::: Provided data

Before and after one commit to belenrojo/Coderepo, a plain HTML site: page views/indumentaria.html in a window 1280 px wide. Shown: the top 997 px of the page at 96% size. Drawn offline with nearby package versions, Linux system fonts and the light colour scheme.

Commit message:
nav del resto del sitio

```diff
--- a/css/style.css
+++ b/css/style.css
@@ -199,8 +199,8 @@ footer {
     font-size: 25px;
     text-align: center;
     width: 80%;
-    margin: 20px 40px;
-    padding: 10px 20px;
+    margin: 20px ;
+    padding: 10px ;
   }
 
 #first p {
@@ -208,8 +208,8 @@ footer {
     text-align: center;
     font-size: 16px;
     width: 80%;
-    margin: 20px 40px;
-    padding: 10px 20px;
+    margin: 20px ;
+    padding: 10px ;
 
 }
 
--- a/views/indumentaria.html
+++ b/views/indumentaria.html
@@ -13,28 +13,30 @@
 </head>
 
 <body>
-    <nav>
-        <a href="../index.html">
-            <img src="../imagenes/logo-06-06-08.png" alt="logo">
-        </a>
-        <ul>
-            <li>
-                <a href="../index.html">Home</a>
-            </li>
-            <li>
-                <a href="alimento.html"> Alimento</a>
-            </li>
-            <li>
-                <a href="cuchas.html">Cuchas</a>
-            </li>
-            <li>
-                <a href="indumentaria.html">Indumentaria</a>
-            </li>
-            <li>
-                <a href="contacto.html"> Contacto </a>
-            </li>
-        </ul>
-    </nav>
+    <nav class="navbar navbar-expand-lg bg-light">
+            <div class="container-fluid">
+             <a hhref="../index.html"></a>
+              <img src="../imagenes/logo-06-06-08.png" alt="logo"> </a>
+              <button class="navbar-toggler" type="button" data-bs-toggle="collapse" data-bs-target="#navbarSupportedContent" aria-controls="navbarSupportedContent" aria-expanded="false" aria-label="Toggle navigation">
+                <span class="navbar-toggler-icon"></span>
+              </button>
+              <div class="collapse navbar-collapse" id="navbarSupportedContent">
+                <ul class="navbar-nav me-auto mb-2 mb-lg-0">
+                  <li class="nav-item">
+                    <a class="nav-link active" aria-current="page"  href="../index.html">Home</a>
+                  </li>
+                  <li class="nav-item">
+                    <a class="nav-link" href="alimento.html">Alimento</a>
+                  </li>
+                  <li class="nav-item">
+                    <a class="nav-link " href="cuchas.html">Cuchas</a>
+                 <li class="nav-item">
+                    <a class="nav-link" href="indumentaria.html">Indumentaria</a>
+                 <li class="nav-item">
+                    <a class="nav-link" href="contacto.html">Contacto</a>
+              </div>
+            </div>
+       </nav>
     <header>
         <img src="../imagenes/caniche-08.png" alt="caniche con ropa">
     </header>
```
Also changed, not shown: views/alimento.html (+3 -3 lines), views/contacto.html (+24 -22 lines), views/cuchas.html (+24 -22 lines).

::::::

■ What you are asked to do ■
Wherever the word "toggler" turns up in the material, copy the whole line.

■ Result for this exercise ■
+              <button class="navbar-toggler" type="button" data-bs-toggle="collapse" data-bs-target="#navbarSupportedContent" aria-controls="navbarSupportedContent" aria-expanded="false" aria-label="Toggle navigation">
+                <span class="navbar-toggler-icon"></span>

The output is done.